SCOTT: And the vacation will not do it. All the books in the world won't do it at that point. You have to do something that changes the circumstances, and it can be the circumstances inside your mind, or the circumstances in your life. But that's the signal. You know when you're burnt out when you begin to feel a sense of depersonalization, when you just want to be away from all the people that you've been working with, and you just can't face another meeting with those people, or whatever. You also get a sense of emotional exhaustion. Those are the people that say, "I don't want to. I can't. I feel brown on the inside. I feel like I'm crisp." Those are the words that they say. It's a very different experience.

MISHLOVE: Kind of a feeling of hopelessness.

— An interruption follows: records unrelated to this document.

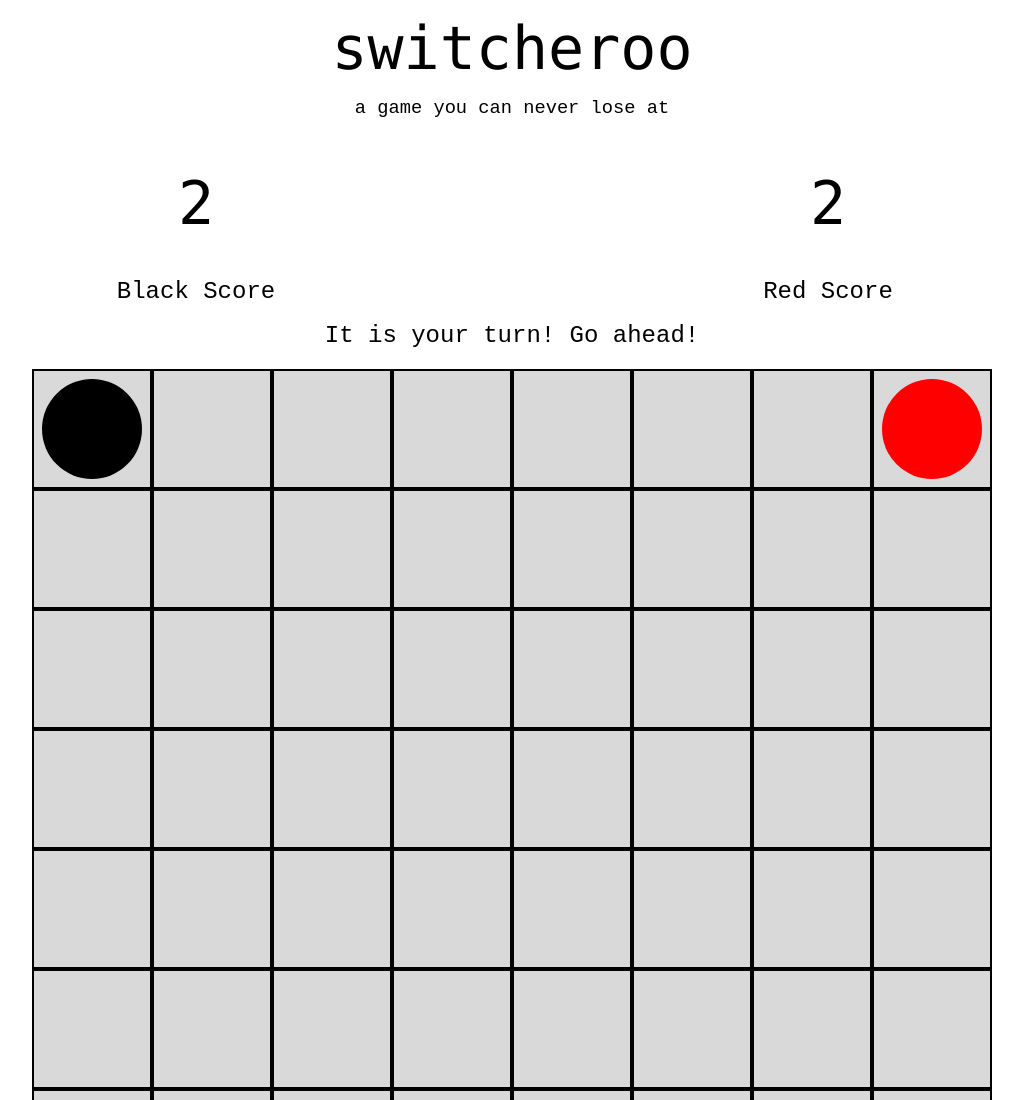
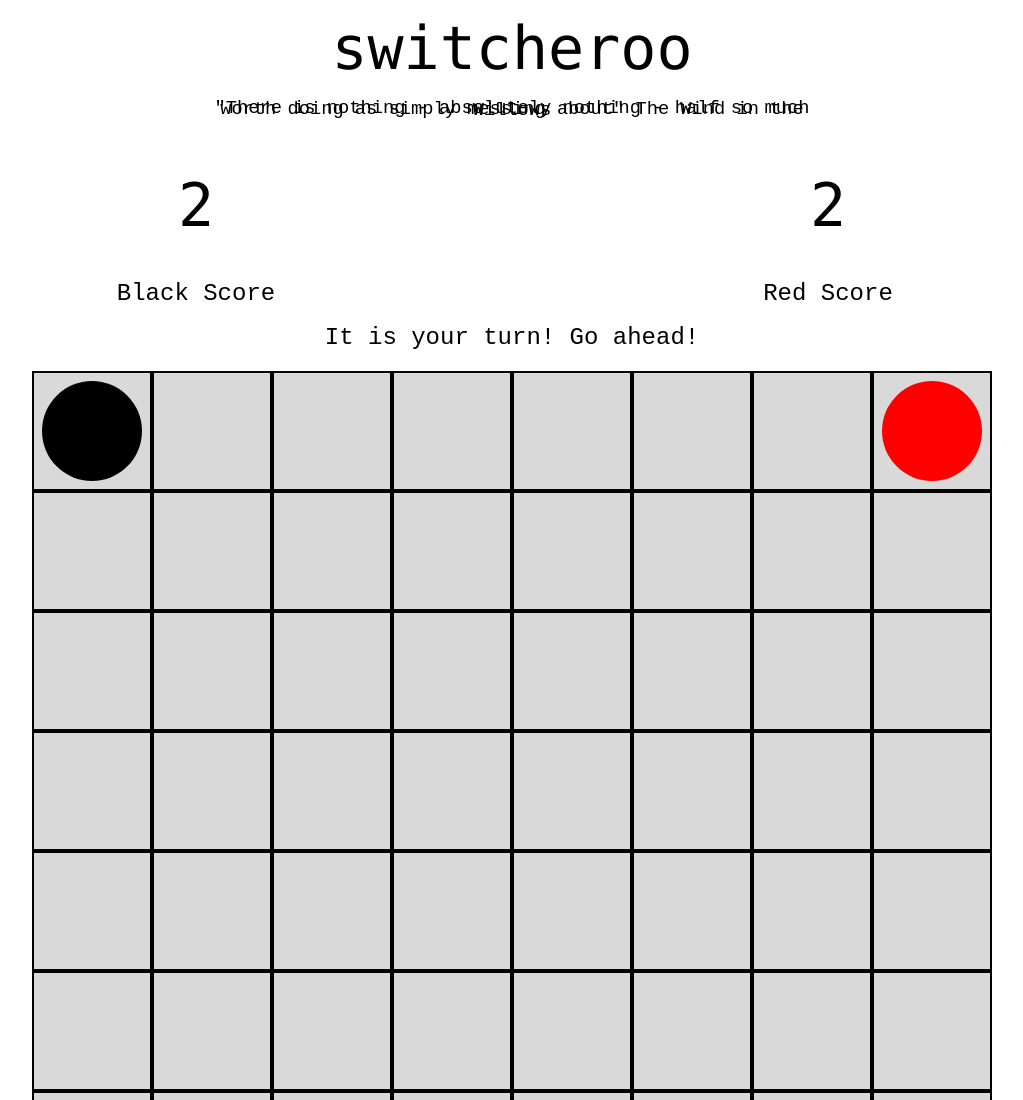
Before and after one commit to nicoledd/switcher, a plain HTML site: page index.html in a window 1280 px wide. Shown: the top 1100 px of the page, without its empty margins (128-1151 px from the left). Drawn offline with nearby package versions, Linux system fonts and the light colour scheme.

Commit message:
added new quote

```diff
--- a/index.html
+++ b/index.html
@@ -12,7 +12,7 @@
     <a style="display:block" href='../index.html'>
         <div class="headerText" style="line-height: 1px;">
             <h1 style="font-weight: lighter; font-size:60px; font-family: 'Monaco', monospace;"><center>switcheroo<center></h1>
-            <h3 style="font-weight: lighter; font-family: 'Andale Mono', monospace;"><center>a game you can never lose at<center></h3>
+            <h3 style="font-weight: lighter; font-family: 'Andale Mono', monospace;"><center>"There is nothing - absolutely nothing - half so much worth doing as simply messing about" The Wind in the Willows<center></h3>
         </div>
     </a>
 
```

SCOTT: Hopelessness is sometimes associated with that if it goes on for a long time. Because the third thing that people spot when they're having burnout is they feel a reduced sense of personal accomplishment. They don't feel like they can do it anymore, whether they be a bank teller or a physician. They just don't feel like they're able anymore. And the burnt-out person, the most difficult part of it is that they don't recognize it themselves. They have it, but their friends see it. They are not kind, fun people to be around. They're kind of crispy critters on the outside, and so they're kind of going around wanting to be away, not feeling good about themselves, and feeling bad. But they don't recognize it sometimes.

MISHLOVE: How do you talk to a person who's in that space and is also in denial of it -- if a friend of yours were burnt out?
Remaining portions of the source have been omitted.